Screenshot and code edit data
★ ★ ★ ★ ★
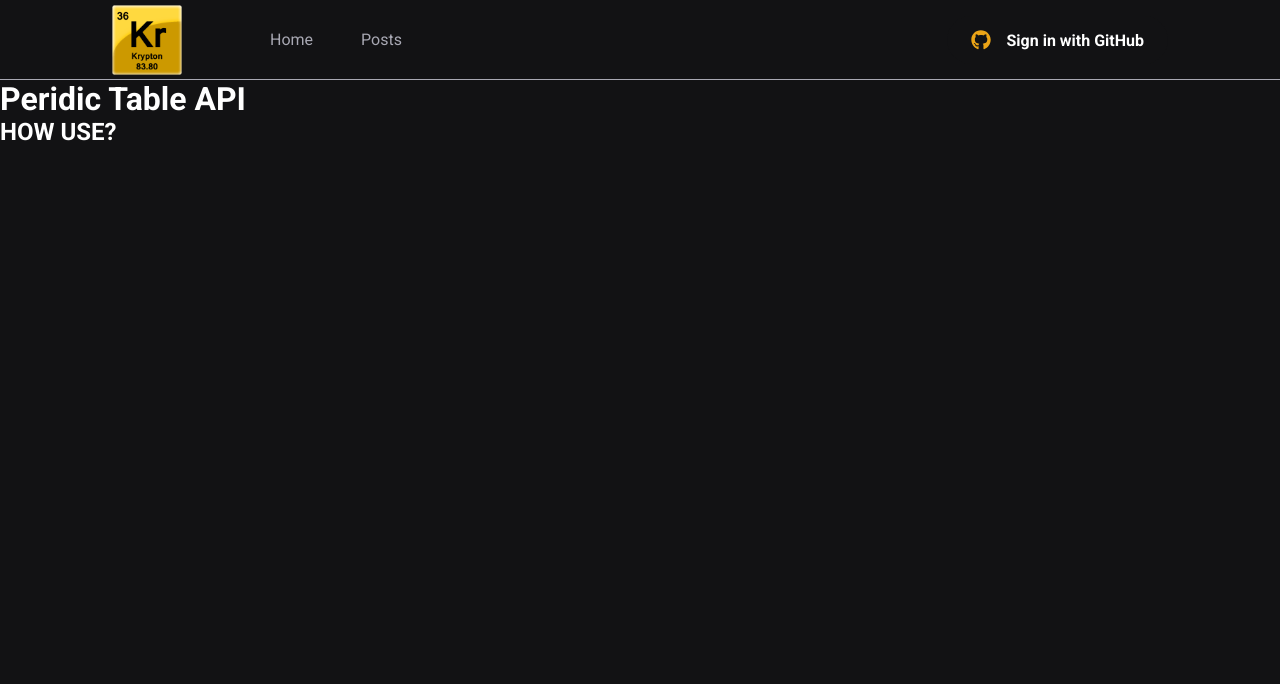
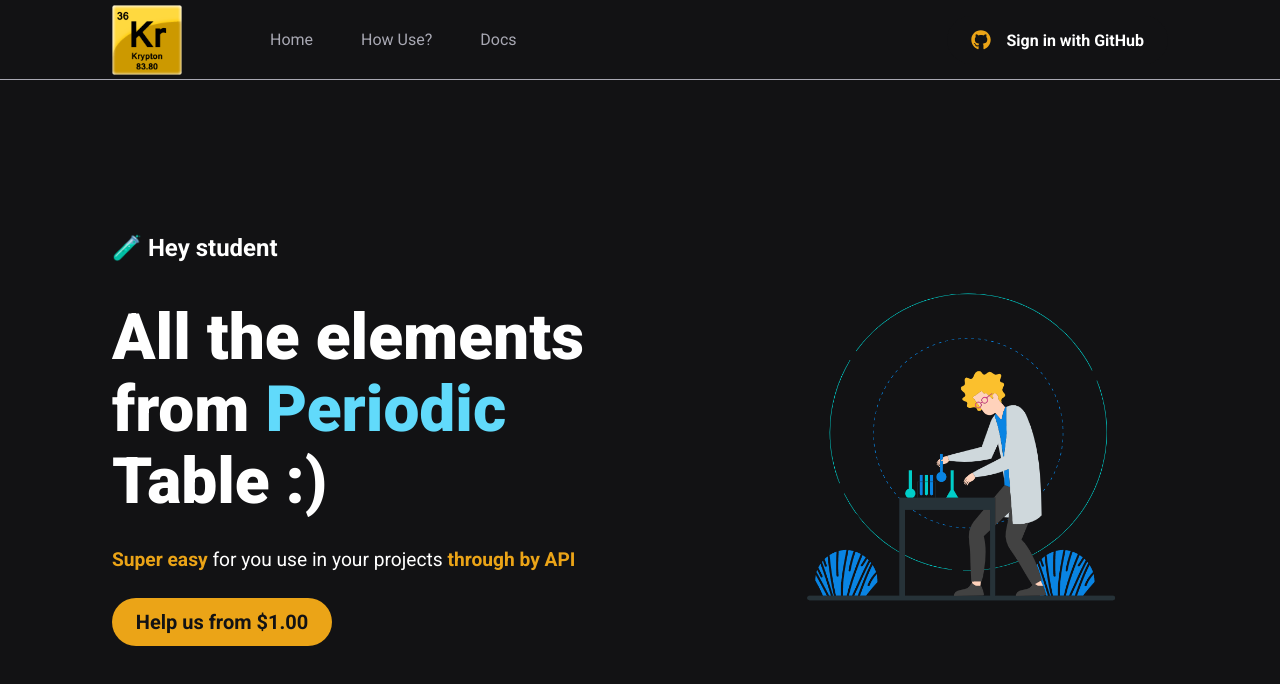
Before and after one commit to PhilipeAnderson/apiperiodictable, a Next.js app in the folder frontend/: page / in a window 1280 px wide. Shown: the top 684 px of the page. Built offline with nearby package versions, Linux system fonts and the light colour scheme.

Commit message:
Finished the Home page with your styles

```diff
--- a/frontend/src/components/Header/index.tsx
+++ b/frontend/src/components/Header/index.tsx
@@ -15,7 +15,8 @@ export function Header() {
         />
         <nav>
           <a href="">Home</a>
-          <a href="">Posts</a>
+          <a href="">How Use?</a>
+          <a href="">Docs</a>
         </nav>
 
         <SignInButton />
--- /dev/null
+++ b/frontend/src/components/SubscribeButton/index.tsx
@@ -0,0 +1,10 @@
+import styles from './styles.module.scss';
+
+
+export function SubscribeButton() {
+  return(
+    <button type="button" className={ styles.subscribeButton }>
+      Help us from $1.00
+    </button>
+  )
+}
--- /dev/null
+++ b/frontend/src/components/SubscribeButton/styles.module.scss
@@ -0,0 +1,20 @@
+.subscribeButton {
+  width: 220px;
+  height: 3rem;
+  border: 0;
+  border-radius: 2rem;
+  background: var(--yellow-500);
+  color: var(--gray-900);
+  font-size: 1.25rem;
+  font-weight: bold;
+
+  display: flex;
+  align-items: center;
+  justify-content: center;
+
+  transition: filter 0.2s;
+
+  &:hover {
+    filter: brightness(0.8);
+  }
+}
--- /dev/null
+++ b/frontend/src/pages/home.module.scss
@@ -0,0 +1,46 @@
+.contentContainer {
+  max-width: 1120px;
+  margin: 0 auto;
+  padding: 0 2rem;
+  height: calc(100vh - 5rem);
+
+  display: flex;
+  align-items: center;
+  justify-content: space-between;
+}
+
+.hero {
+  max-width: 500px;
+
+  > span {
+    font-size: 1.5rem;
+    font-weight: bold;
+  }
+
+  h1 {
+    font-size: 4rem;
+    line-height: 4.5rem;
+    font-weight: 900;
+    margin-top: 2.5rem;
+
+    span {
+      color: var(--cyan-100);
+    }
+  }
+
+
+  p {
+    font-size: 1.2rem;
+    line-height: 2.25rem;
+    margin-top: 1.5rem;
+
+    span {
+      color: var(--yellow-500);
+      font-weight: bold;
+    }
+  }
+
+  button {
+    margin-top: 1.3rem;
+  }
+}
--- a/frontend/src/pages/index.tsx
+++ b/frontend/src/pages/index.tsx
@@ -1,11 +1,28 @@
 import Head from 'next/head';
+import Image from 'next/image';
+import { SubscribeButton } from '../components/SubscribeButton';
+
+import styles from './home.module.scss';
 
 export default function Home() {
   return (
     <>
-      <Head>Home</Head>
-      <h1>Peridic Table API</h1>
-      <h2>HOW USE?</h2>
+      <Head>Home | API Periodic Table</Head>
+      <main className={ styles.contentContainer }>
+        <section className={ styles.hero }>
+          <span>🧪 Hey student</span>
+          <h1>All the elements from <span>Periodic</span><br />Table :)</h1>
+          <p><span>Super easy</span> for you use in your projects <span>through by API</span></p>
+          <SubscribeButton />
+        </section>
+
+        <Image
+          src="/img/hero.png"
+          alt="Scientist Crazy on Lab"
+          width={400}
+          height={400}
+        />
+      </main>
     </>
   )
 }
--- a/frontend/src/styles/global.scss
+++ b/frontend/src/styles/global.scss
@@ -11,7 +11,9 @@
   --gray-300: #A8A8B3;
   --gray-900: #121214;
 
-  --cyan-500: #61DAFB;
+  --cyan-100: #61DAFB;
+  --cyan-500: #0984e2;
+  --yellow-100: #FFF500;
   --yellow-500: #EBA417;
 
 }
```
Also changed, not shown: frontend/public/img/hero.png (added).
★ ★ ★ ★ ★
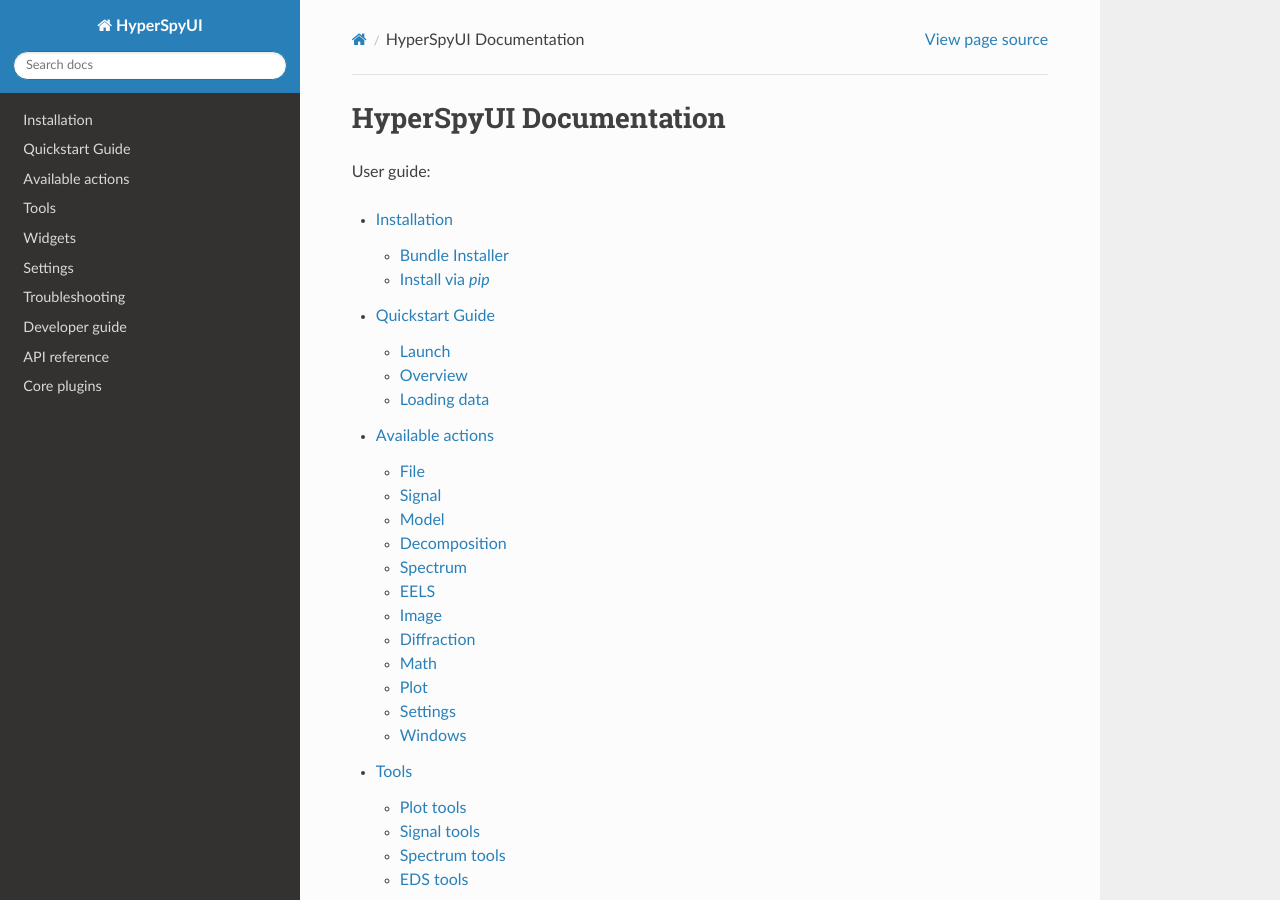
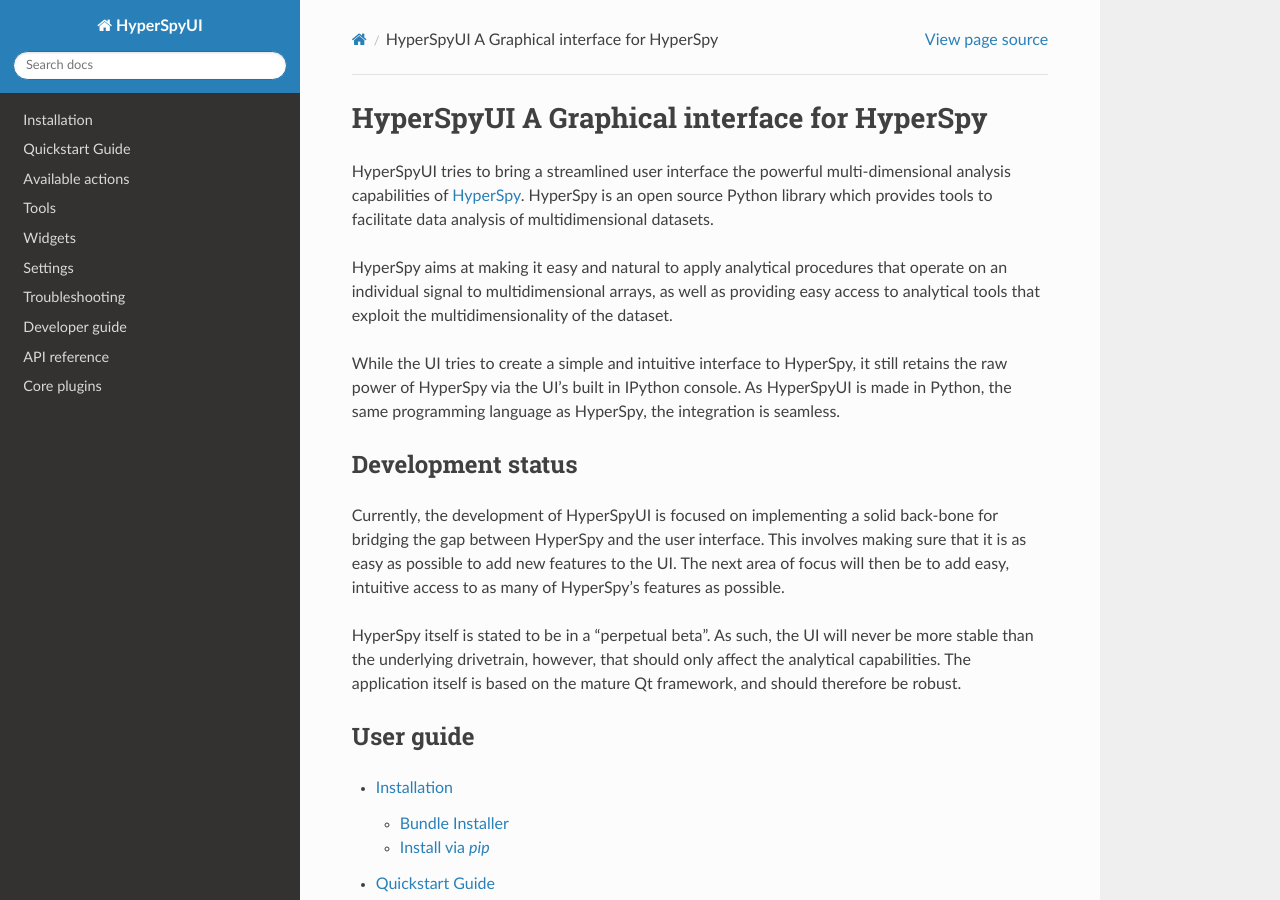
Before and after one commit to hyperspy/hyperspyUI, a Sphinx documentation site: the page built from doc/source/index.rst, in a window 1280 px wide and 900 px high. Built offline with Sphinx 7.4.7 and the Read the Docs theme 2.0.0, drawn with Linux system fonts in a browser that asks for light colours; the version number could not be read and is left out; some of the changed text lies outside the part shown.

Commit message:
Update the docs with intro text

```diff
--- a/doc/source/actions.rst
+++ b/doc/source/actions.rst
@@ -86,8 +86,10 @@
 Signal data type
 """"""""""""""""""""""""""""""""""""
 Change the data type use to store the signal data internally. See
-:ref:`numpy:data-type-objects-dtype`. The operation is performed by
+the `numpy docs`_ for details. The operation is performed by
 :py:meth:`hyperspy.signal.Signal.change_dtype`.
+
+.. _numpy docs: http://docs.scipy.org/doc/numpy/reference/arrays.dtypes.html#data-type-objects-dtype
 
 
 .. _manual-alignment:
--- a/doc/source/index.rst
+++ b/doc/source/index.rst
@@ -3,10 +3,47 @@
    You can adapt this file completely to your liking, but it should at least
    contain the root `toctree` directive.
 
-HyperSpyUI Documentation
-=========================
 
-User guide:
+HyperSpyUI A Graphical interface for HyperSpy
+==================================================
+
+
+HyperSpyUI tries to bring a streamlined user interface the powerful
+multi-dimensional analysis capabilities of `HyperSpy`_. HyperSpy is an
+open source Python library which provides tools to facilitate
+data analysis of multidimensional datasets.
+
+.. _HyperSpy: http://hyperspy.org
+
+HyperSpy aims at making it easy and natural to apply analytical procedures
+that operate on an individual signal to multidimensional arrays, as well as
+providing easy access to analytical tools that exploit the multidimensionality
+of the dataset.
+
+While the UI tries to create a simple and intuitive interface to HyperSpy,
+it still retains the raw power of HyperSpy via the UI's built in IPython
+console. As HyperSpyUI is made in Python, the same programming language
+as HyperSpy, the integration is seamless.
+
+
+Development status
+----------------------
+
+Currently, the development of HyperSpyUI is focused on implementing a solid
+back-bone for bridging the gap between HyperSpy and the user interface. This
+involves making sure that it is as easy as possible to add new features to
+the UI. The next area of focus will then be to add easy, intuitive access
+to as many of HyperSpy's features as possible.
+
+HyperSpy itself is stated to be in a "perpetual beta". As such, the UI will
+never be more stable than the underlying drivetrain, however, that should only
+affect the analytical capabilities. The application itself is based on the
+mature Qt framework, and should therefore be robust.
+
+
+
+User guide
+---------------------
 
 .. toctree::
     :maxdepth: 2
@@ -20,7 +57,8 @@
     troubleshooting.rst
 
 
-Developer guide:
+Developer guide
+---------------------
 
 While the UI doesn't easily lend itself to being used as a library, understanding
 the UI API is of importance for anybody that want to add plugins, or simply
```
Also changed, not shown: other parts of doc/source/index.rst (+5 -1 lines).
★ ★ ★ ★ ★
TASK TO COMPLETE
Report, from the entries above, each line where "pages" is found.

PROBLEM SOLUTION
+++ b/frontend/src/pages/home.module.scss
--- a/frontend/src/pages/index.tsx
+++ b/frontend/src/pages/index.tsx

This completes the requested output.